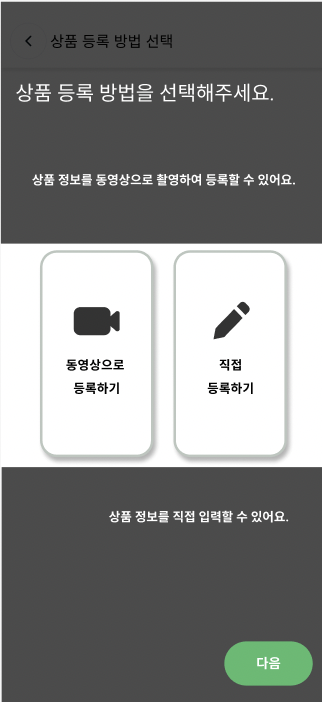
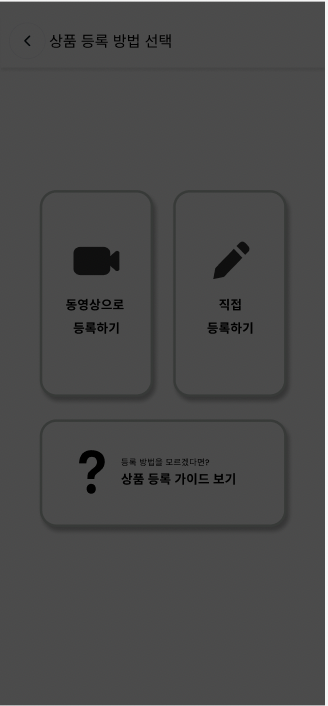
도진 프론트 작업
Guide1,2,3,4,5
상품 등록페이지 작업

diff --git a/frontend/src/Pages/ItemRegister.js b/frontend/src/Pages/ItemRegister.js
@@ -1,16 +1,28 @@
 import React from "react";
 import GlobalStyle from "../GlobalStyle";
+import styled from "styled-components";
 import {
   Container,
   Header,
   HeaderText,
   Input,
   InputTitle,
+  Button,
 } from "../styles/basicStyles";
 import { GoChevronLeft } from "react-icons/go";
 import { Title, Center } from "../styles/basicStyles.js";
 
 export default function ItemRegister() {
+  const Button = styled.button`
+    background-color: white;
+    color: black;
+    border-width: 3px;
+    border-color: #bcc6bf;
+    border-radius: 20px;
+    width: 136px;
+    height: 248px;
+    margin: 10px;
+  `;
   return (
     <>
       <GlobalStyle />
@@ -27,9 +39,11 @@ export default function ItemRegister() {
         <HeaderText>상품 등록 방법 선택</HeaderText>
       </Header>
       <Container>
-        <button>동영상으로 등록하기</button>
-        <button>직접 등록하기</button>
-        <button>상품 등록 가이드 보기</button>
+        <row>
+          <Button onClick={ItemRegister}>동영상으로 등록하기</Button>
+          <Button onClick={ItemRegister}>직접 등록하기</Button>
+        </row>
+        <Button onClick={ItemRegister}>상품 등록 가이드 보기</Button>
       </Container>
     </>
   );

diff --git a/frontend/src/router.js b/frontend/src/router.js
@@ -8,7 +8,11 @@ import ConfirmOrder from "./Pages/ConfirmOrder";
 import ItemRegister from "./Pages/ItemRegister";
 import ItemSelfRegister from "./Pages/ItemSelfRegister";
 import ItemVideoRegister from "./Pages/ItemVideoRegister";
-
+import Guide1 from "./Pages/Guide1";
+import Guide2 from "./Pages/Guide2";
+import Guide3 from "./Pages/Guide3";
+import Guide4 from "./Pages/Guide4";
+import Guide5 from "./Pages/Guide5";
 function Router() {
   return (
     <BrowserRouter>
@@ -22,6 +26,11 @@ function Router() {
         <Route path="/itemregister" element={<ItemRegister />} />
         <Route path="/itemselfregister" element={<ItemSelfRegister />} />
         <Route path="/itemvideoregister" element={<ItemVideoRegister />} />
+        <Route path="/guide1" element={<Guide1 />} />
+        <Route path="/guide2" element={<Guide2 />} />
+        <Route path="/guide3" element={<Guide3 />} />
+        <Route path="/guide4" element={<Guide4 />} />
+        <Route path="/guide5" element={<Guide5 />} />
       </Routes>
     </BrowserRouter>
   );

diff --git a/frontend/src/Pages/Guide5.js b/frontend/src/Pages/Guide5.js
@@ -1,6 +1,6 @@
 import React from "react";
 import { styled } from "styled-components";
-function Guide1() {
+function Guide5() {
   const Btn = styled.button`
     width: 40%;
     height: 48px;
@@ -10,18 +10,18 @@ function Guide1() {
     color: white;
     font-size: 16px;
     position: absolute;
-    bottom: -100px;
+    bottom: -400px;
     left: 30px;
   `;
   return (
     <>
-      <div className="Guide1">
+      <div className="Guide5">
         <Btn onClick={onsubmit} type="submit">
-          다음
+          완료
         </Btn>
-        <img className="Guide1_image" alt="guide1" src="img/guide1.png"></img>
+        <img className="Guide5_image" alt="guide5" src="img/guide5.png"></img>
       </div>
     </>
   );
 }
-export default Guide1;
+export default Guide5;

diff --git a/frontend/src/Pages/Guide2.js b/frontend/src/Pages/Guide2.js
@@ -1,0 +1,27 @@
+import React from "react";
+import { styled } from "styled-components";
+function Guide2() {
+  const Btn = styled.button`
+    width: 40%;
+    height: 48px;
+    border: none;
+    background: #1dab45;
+    border-radius: 8px;
+    color: white;
+    font-size: 16px;
+    position: absolute;
+    bottom: -300px;
+    left: 30px;
+  `;
+  return (
+    <>
+      <div className="Guide2">
+        <Btn onClick={onsubmit} type="submit">
+          다음
+        </Btn>
+        <img className="Guide2_image" alt="guide2" src="img/guide2.png"></img>
+      </div>
+    </>
+  );
+}
+export default Guide2;

diff --git a/frontend/src/Pages/Guide3.js b/frontend/src/Pages/Guide3.js
@@ -1,0 +1,27 @@
+import React from "react";
+import { styled } from "styled-components";
+function Guide3() {
+  const Btn = styled.button`
+    width: 40%;
+    height: 48px;
+    border: none;
+    background: #1dab45;
+    border-radius: 8px;
+    color: white;
+    font-size: 16px;
+    position: absolute;
+    bottom: -300px;
+    left: 30px;
+  `;
+  return (
+    <>
+      <div className="Guide3">
+        <Btn onClick={onsubmit} type="submit">
+          다음
+        </Btn>
+        <img className="Guide3_image" alt="guide3" src="img/guide3.png"></img>
+      </div>
+    </>
+  );
+}
+export default Guide3;

diff --git a/frontend/src/Pages/Guide4.js b/frontend/src/Pages/Guide4.js
@@ -1,0 +1,27 @@
+import React from "react";
+import { styled } from "styled-components";
+function Guide4() {
+  const Btn = styled.button`
+    width: 40%;
+    height: 48px;
+    border: none;
+    background: #1dab45;
+    border-radius: 8px;
+    color: white;
+    font-size: 16px;
+    position: absolute;
+    bottom: -400px;
+    left: 30px;
+  `;
+  return (
+    <>
+      <div className="Guide4">
+        <Btn onClick={onsubmit} type="submit">
+          다음
+        </Btn>
+        <img className="Guide4_image" alt="guide4" src="img/guide4.png"></img>
+      </div>
+    </>
+  );
+}
+export default Guide4;

diff --git a/frontend/src/Pages/ItemSelfRegister.js b/frontend/src/Pages/ItemSelfRegister.js
@@ -183,6 +183,9 @@ function ItemSelfRegister() {
         <HeaderText>상품 직접 등록하기</HeaderText>
       </Header>
       <Container style={{ paddingTop: "0px" }}>
+        <div>
+          <InputTitle htmlFor="image">사진 등록하기</InputTitle>
+        </div>
         <form>
           <InputBox>
             <InputTitle htmlFor="name">상품명</InputTitle>

diff --git a/frontend/src/Pages/ItemVideoRegister.js b/frontend/src/Pages/ItemVideoRegister.js
@@ -1,7 +1,6 @@
 import GlobalStyle from "../GlobalStyle";
 import { Container, Header, HeaderText } from "../styles/basicStyles";
 import { GoChevronLeft } from "react-icons/go";
-import { styled } from "styled-components";
 
 function ItemVideoRegister() {
   return (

────

**Required action**: Of the entries above, repeat exactly the lines from the line with "diff --git a/frontend/src/Pages/Guide5.js" through the line with "-10,18 +10,18 @@", both of them included.

**Response box**:
diff --git a/frontend/src/Pages/Guide5.js b/frontend/src/Pages/Guide5.js
@@ -1,6 +1,6 @@
 import React from "react";
 import { styled } from "styled-components";
-function Guide1() {
+function Guide5() {
   const Btn = styled.button`
     width: 40%;
     height: 48px;
@@ -10,18 +10,18 @@ function Guide1() {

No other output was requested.